*** Dataset records Section Begins ***

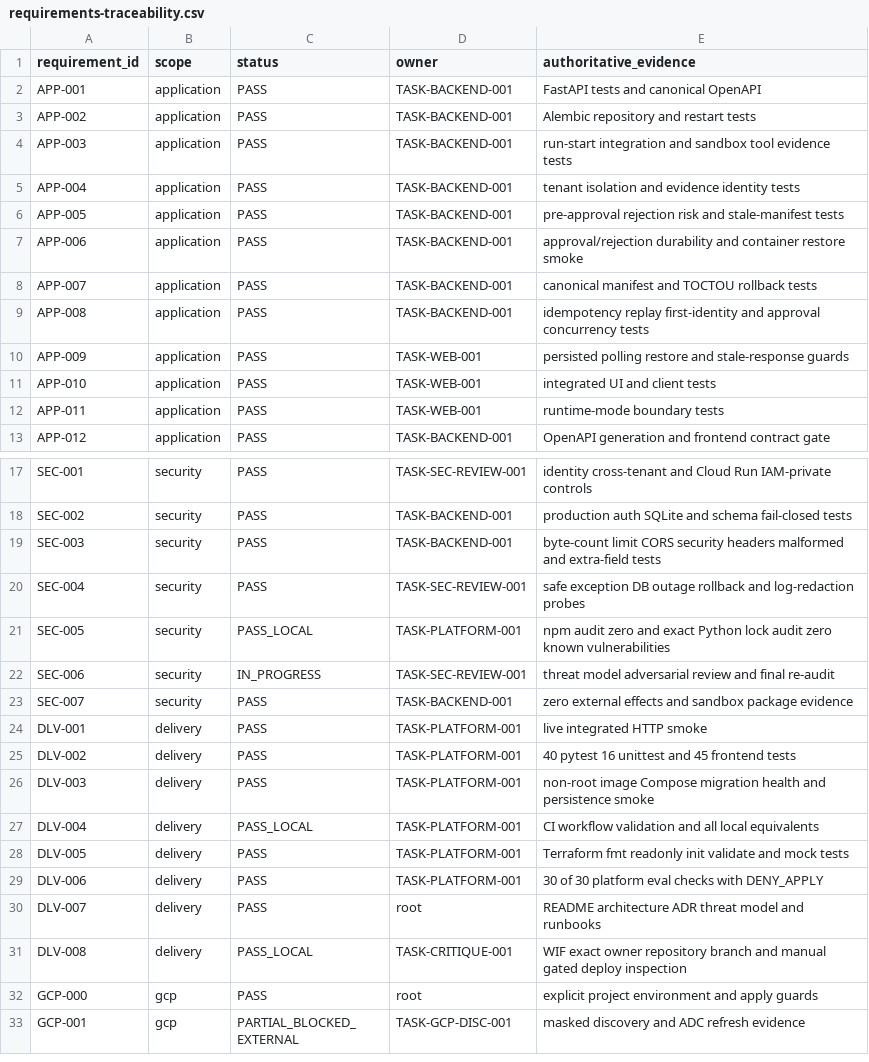
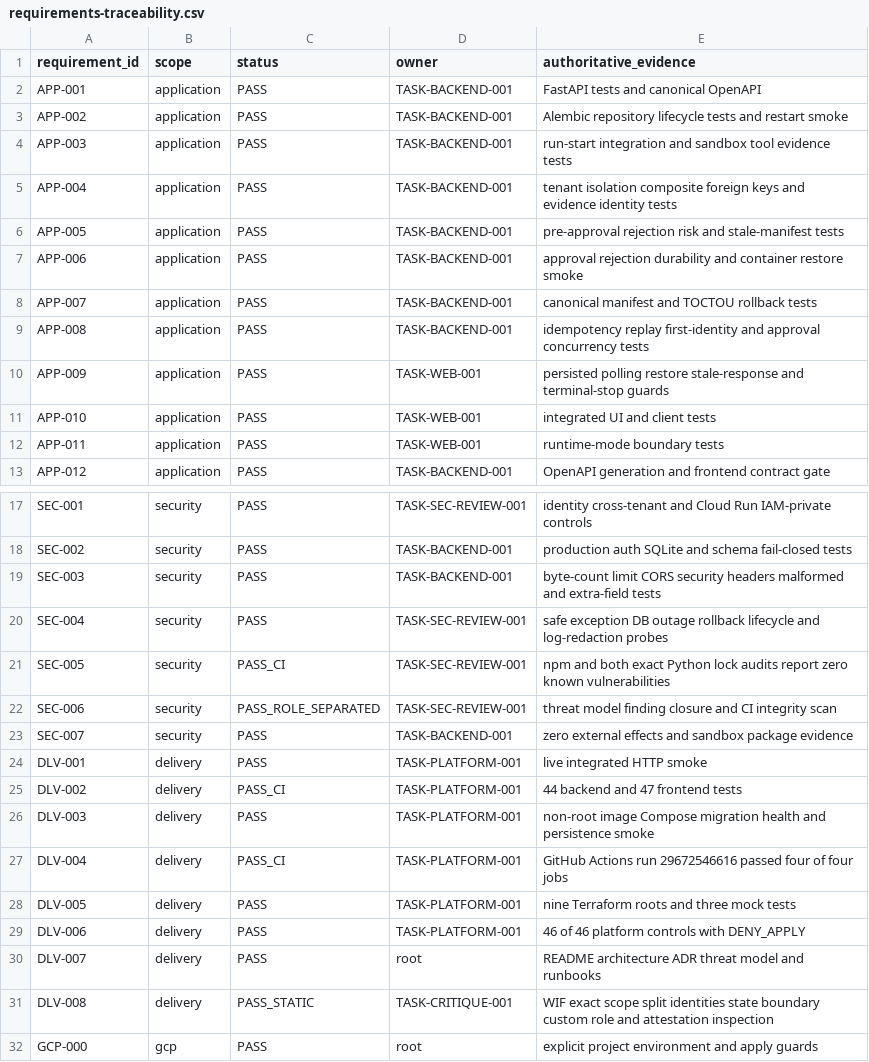
Before and after one commit to BernydotJar/AI-Native-Content-Agency-SaaS, a CSV file: agent/requirements-traceability.csv, drawn as a sheet; only a part is shown, gaps mark what is left out; the shorter side is filled out with more unchanged rows; the diff covers the shown part only.

Commit message:
docs(governance): record final local readiness

```diff
--- a/agent/requirements-traceability.csv
+++ b/agent/requirements-traceability.csv
@@ -2,10 +2,10 @@ requirement_id,scope,status,owner,authoritative_evidence
 APP-001,application,PASS,TASK-BACKEND-001,FastAPI tests and canonical OpenAPI
-APP-002,application,PASS,TASK-BACKEND-001,Alembic repository and restart tests
+APP-002,application,PASS,TASK-BACKEND-001,Alembic repository lifecycle tests and restart smoke
 APP-003,application,PASS,TASK-BACKEND-001,run-start integration and sandbox tool evidence tests
-APP-004,application,PASS,TASK-BACKEND-001,tenant isolation and evidence identity tests
+APP-004,application,PASS,TASK-BACKEND-001,tenant isolation composite foreign keys and evidence identity tests
 APP-005,application,PASS,TASK-BACKEND-001,pre-approval rejection risk and stale-manifest tests
-APP-006,application,PASS,TASK-BACKEND-001,approval/rejection durability and container restore smoke
+APP-006,application,PASS,TASK-BACKEND-001,approval rejection durability and container restore smoke
 APP-007,application,PASS,TASK-BACKEND-001,canonical manifest and TOCTOU rollback tests
 APP-008,application,PASS,TASK-BACKEND-001,idempotency replay first-identity and approval concurrency tests
-APP-009,application,PASS,TASK-WEB-001,persisted polling restore and stale-response guards
+APP-009,application,PASS,TASK-WEB-001,persisted polling restore stale-response and terminal-stop guards
 APP-010,application,PASS,TASK-WEB-001,integrated UI and client tests
@@ -19,14 +19,14 @@ SEC-002,security,PASS,TASK-BACKEND-001,production auth SQLite and schema fail-cl
 SEC-003,security,PASS,TASK-BACKEND-001,byte-count limit CORS security headers malformed and extra-field tests
-SEC-004,security,PASS,TASK-SEC-REVIEW-001,safe exception DB outage rollback and log-redaction probes
-SEC-005,security,PASS_LOCAL,TASK-PLATFORM-001,npm audit zero and exact Python lock audit zero known vulnerabilities
-SEC-006,security,IN_PROGRESS,TASK-SEC-REVIEW-001,threat model adversarial review and final re-audit
+SEC-004,security,PASS,TASK-SEC-REVIEW-001,safe exception DB outage rollback lifecycle and log-redaction probes
+SEC-005,security,PASS_CI,TASK-SEC-REVIEW-001,npm and both exact Python lock audits report zero known vulnerabilities
+SEC-006,security,PASS_ROLE_SEPARATED,TASK-SEC-REVIEW-001,threat model finding closure and CI integrity scan
 SEC-007,security,PASS,TASK-BACKEND-001,zero external effects and sandbox package evidence
 DLV-001,delivery,PASS,TASK-PLATFORM-001,live integrated HTTP smoke
-DLV-002,delivery,PASS,TASK-PLATFORM-001,40 pytest 16 unittest and 45 frontend tests
+DLV-002,delivery,PASS_CI,TASK-PLATFORM-001,44 backend and 47 frontend tests
 DLV-003,delivery,PASS,TASK-PLATFORM-001,non-root image Compose migration health and persistence smoke
-DLV-004,delivery,PASS_LOCAL,TASK-PLATFORM-001,CI workflow validation and all local equivalents
-DLV-005,delivery,PASS,TASK-PLATFORM-001,Terraform fmt readonly init validate and mock tests
-DLV-006,delivery,PASS,TASK-PLATFORM-001,30 of 30 platform eval checks with DENY_APPLY
+DLV-004,delivery,PASS_CI,TASK-PLATFORM-001,GitHub Actions run 29672546616 passed four of four jobs
+DLV-005,delivery,PASS,TASK-PLATFORM-001,nine Terraform roots and three mock tests
+DLV-006,delivery,PASS,TASK-PLATFORM-001,46 of 46 platform controls with DENY_APPLY
 DLV-007,delivery,PASS,root,README architecture ADR threat model and runbooks
-DLV-008,delivery,PASS_LOCAL,TASK-CRITIQUE-001,WIF exact owner repository branch and manual gated deploy inspection
+DLV-008,delivery,PASS_STATIC,TASK-CRITIQUE-001,WIF exact scope split identities state boundary custom role and attestation inspection
 GCP-000,gcp,PASS,root,explicit project environment and apply guards
```
Also changed, not shown: 13 edited cells elsewhere in this file, 12 other files.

*** Dataset records Section Ends ***

How to complete this task: Your reply should repeat the entries above exactly, leaving the pictures out.

Output for this task:
Before and after one commit to BernydotJar/AI-Native-Content-Agency-SaaS, a CSV file: agent/requirements-traceability.csv, drawn as a sheet; only a part is shown, gaps mark what is left out; the shorter side is filled out with more unchanged rows; the diff covers the shown part only.

Commit message:
docs(governance): record final local readiness

```diff
--- a/agent/requirements-traceability.csv
+++ b/agent/requirements-traceability.csv
@@ -2,10 +2,10 @@ requirement_id,scope,status,owner,authoritative_evidence
 APP-001,application,PASS,TASK-BACKEND-001,FastAPI tests and canonical OpenAPI
-APP-002,application,PASS,TASK-BACKEND-001,Alembic repository and restart tests
+APP-002,application,PASS,TASK-BACKEND-001,Alembic repository lifecycle tests and restart smoke
 APP-003,application,PASS,TASK-BACKEND-001,run-start integration and sandbox tool evidence tests
-APP-004,application,PASS,TASK-BACKEND-001,tenant isolation and evidence identity tests
+APP-004,application,PASS,TASK-BACKEND-001,tenant isolation composite foreign keys and evidence identity tests
 APP-005,application,PASS,TASK-BACKEND-001,pre-approval rejection risk and stale-manifest tests
-APP-006,application,PASS,TASK-BACKEND-001,approval/rejection durability and container restore smoke
+APP-006,application,PASS,TASK-BACKEND-001,approval rejection durability and container restore smoke
 APP-007,application,PASS,TASK-BACKEND-001,canonical manifest and TOCTOU rollback tests
 APP-008,application,PASS,TASK-BACKEND-001,idempotency replay first-identity and approval concurrency tests
-APP-009,application,PASS,TASK-WEB-001,persisted polling restore and stale-response guards
+APP-009,application,PASS,TASK-WEB-001,persisted polling restore stale-response and terminal-stop guards
 APP-010,application,PASS,TASK-WEB-001,integrated UI and client tests
@@ -19,14 +19,14 @@ SEC-002,security,PASS,TASK-BACKEND-001,production auth SQLite and schema fail-cl
 SEC-003,security,PASS,TASK-BACKEND-001,byte-count limit CORS security headers malformed and extra-field tests
-SEC-004,security,PASS,TASK-SEC-REVIEW-001,safe exception DB outage rollback and log-redaction probes
-SEC-005,security,PASS_LOCAL,TASK-PLATFORM-001,npm audit zero and exact Python lock audit zero known vulnerabilities
-SEC-006,security,IN_PROGRESS,TASK-SEC-REVIEW-001,threat model adversarial review and final re-audit
+SEC-004,security,PASS,TASK-SEC-REVIEW-001,safe exception DB outage rollback lifecycle and log-redaction probes
+SEC-005,security,PASS_CI,TASK-SEC-REVIEW-001,npm and both exact Python lock audits report zero known vulnerabilities
+SEC-006,security,PASS_ROLE_SEPARATED,TASK-SEC-REVIEW-001,threat model finding closure and CI integrity scan
 SEC-007,security,PASS,TASK-BACKEND-001,zero external effects and sandbox package evidence
 DLV-001,delivery,PASS,TASK-PLATFORM-001,live integrated HTTP smoke
-DLV-002,delivery,PASS,TASK-PLATFORM-001,40 pytest 16 unittest and 45 frontend tests
+DLV-002,delivery,PASS_CI,TASK-PLATFORM-001,44 backend and 47 frontend tests
 DLV-003,delivery,PASS,TASK-PLATFORM-001,non-root image Compose migration health and persistence smoke
-DLV-004,delivery,PASS_LOCAL,TASK-PLATFORM-001,CI workflow validation and all local equivalents
-DLV-005,delivery,PASS,TASK-PLATFORM-001,Terraform fmt readonly init validate and mock tests
-DLV-006,delivery,PASS,TASK-PLATFORM-001,30 of 30 platform eval checks with DENY_APPLY
+DLV-004,delivery,PASS_CI,TASK-PLATFORM-001,GitHub Actions run 29672546616 passed four of four jobs
+DLV-005,delivery,PASS,TASK-PLATFORM-001,nine Terraform roots and three mock tests
+DLV-006,delivery,PASS,TASK-PLATFORM-001,46 of 46 platform controls with DENY_APPLY
 DLV-007,delivery,PASS,root,README architecture ADR threat model and runbooks
-DLV-008,delivery,PASS_LOCAL,TASK-CRITIQUE-001,WIF exact owner repository branch and manual gated deploy inspection
+DLV-008,delivery,PASS_STATIC,TASK-CRITIQUE-001,WIF exact scope split identities state boundary custom role and attestation inspection
 GCP-000,gcp,PASS,root,explicit project environment and apply guards
```
Also changed, not shown: 13 edited cells elsewhere in this file, 12 other files.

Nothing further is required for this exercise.